The railway station on the London to Tattenham Corner Line "Woodmansterne" is served by Chipstead Valley Road, Coulsdon less than 200m beyond the border of the London Borough of Croydon and is in the Oyster Zone system. A local unlit footpath links the village to the station via The Mount on Clockhouse over a field from Manor Hill/Rectory Lane. Along this footpath you can clearly see the radio and tv transmitters at Reigate and Colley Hill.
Transport for London bus route 166, from West Croydon to Banstead (and hourly journeys extended to Epsom) threads through Woodmansterne via a circuitous but partly long-established route. Approaching from Coulsdon along Chipstead Valley Road, it eschews the most direct approach along Rectory Lane, and continues along the valley to turn later into Chipstead Road, thus serving a more populous area. Two steep climbs either side of a descent bring the bus to the centre of Woodmansterne village. Here again, the bus adopts a long detour of more recent origin, this time to the north, via the thinly populated Carshalton Road, Croydon Lane and Sutton Lane, to reach Banstead village, in preference to the more direct route via Woodmansterne Lane. It was diverted from the direct route in 2003, when the service frequency was increased to three per hour, owing to the narrowness of Woodmansterne Lane, after a short period when only the hourly service extended to Epsom continued to operate via Woodmansterne Lane. The 166 follows a route (with the exception of the detour to the north) which was formerly operated by Epsom Buses as route 598, and before that by Banstead Coaches as a shuttle between the Mid-day Sun public house in Chipstead (connecting with the 166, which at that time terminated there) and Banstead village.

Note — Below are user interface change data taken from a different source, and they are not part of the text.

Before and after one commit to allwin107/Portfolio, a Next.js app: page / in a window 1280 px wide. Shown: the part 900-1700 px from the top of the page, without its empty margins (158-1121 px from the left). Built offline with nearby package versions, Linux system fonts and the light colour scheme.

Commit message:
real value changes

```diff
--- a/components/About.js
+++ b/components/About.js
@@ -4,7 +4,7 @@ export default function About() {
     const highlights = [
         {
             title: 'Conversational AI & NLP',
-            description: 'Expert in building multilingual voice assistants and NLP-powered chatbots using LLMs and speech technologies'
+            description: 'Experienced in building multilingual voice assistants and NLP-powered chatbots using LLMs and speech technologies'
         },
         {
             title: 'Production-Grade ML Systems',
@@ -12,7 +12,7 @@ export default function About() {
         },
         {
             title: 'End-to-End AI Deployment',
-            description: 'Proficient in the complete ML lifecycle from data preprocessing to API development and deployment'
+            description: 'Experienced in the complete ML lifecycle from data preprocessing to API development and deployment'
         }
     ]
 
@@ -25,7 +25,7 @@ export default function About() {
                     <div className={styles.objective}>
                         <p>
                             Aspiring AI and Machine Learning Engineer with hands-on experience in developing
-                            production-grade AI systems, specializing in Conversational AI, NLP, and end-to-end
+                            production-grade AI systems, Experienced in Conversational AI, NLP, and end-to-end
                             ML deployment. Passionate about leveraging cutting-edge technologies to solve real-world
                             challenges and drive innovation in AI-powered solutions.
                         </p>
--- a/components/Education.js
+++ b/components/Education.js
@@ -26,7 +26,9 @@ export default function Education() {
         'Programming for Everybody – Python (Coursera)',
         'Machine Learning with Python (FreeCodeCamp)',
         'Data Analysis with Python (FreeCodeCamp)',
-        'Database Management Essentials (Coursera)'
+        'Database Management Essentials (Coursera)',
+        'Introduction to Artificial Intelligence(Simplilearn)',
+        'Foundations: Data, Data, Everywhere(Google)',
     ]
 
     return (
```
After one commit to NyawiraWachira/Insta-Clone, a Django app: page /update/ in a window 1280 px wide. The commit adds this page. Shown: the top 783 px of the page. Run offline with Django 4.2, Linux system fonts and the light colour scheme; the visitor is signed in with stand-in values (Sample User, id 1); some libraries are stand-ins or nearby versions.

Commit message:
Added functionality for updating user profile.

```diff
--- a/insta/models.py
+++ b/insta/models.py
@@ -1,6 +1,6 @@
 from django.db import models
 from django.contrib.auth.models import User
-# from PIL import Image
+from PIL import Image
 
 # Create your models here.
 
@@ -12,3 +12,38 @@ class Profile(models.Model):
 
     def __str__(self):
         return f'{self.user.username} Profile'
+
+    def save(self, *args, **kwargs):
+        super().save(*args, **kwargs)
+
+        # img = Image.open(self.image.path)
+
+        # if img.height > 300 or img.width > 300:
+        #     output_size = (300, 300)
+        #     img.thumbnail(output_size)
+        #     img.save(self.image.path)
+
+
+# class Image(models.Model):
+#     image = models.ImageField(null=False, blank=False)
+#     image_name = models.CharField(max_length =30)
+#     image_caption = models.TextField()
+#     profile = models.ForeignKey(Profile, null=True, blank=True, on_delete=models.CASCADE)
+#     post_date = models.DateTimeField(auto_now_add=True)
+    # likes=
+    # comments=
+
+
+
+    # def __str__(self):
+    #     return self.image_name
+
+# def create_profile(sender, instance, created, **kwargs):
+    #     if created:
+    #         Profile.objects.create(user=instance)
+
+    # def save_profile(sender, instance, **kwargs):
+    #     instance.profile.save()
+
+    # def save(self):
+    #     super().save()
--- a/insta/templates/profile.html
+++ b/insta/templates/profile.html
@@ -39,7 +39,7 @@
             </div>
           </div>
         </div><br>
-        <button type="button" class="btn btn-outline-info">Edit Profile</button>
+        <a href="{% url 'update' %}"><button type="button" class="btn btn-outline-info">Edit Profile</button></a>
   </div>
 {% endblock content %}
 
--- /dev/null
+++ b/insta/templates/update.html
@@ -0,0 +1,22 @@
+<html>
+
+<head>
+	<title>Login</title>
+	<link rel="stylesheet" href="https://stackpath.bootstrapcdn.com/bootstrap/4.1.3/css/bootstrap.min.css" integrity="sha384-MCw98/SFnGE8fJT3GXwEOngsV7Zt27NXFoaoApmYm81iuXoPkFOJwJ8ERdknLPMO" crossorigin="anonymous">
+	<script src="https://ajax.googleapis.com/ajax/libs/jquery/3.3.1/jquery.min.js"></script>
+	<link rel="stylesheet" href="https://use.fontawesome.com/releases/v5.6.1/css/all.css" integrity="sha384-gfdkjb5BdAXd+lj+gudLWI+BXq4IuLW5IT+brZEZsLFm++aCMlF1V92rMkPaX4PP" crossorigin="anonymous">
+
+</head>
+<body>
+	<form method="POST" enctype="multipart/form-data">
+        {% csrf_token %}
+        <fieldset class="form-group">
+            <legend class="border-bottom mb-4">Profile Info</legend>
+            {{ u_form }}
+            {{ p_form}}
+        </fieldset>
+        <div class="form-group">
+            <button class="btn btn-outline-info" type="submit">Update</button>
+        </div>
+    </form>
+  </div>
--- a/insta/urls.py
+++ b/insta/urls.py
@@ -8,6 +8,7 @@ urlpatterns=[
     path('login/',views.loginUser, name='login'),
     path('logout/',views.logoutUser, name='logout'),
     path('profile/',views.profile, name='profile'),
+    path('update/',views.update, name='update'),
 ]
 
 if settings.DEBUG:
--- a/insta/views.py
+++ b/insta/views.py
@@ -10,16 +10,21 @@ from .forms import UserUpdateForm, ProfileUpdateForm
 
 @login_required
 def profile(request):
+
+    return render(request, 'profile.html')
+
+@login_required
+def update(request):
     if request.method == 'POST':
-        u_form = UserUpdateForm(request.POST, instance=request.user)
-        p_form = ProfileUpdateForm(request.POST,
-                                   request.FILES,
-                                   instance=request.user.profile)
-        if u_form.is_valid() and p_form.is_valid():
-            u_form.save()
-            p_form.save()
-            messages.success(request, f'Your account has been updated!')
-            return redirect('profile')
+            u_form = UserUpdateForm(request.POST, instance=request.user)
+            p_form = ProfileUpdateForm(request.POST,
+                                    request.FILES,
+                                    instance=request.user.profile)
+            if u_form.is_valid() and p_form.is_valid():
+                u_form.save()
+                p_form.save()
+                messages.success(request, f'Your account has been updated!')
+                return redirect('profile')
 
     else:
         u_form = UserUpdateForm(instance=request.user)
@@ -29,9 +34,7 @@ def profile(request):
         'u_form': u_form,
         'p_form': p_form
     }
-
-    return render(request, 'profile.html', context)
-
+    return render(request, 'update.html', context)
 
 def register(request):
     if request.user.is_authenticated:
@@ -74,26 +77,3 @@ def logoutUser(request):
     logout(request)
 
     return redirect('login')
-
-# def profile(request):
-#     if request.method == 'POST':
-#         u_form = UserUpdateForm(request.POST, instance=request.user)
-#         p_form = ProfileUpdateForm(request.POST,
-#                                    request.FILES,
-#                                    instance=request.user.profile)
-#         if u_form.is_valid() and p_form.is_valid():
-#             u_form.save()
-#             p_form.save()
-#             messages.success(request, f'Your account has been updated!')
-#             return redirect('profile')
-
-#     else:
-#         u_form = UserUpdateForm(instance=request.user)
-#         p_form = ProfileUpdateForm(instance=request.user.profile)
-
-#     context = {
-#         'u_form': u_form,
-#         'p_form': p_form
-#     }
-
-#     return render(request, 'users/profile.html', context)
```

Notes and referencesEdit
- This low point is by Chipstead station on the southern border of the village
- 2011 Census
- The Diocese of Southwark, Reigate Deanery
- Surrey Domesday Book Archived 15 July 2007 at the Wayback Machine
- St Peter's Church Church of England parish browser
- Surrey County Council – Find Member Retrieved 2013-20-10
- Surrey County Council report Retrieved 30 December 2013
- London Bus Routes Retrieved 30 December 2013
Media related to Woodmansterne at Wikimedia Commons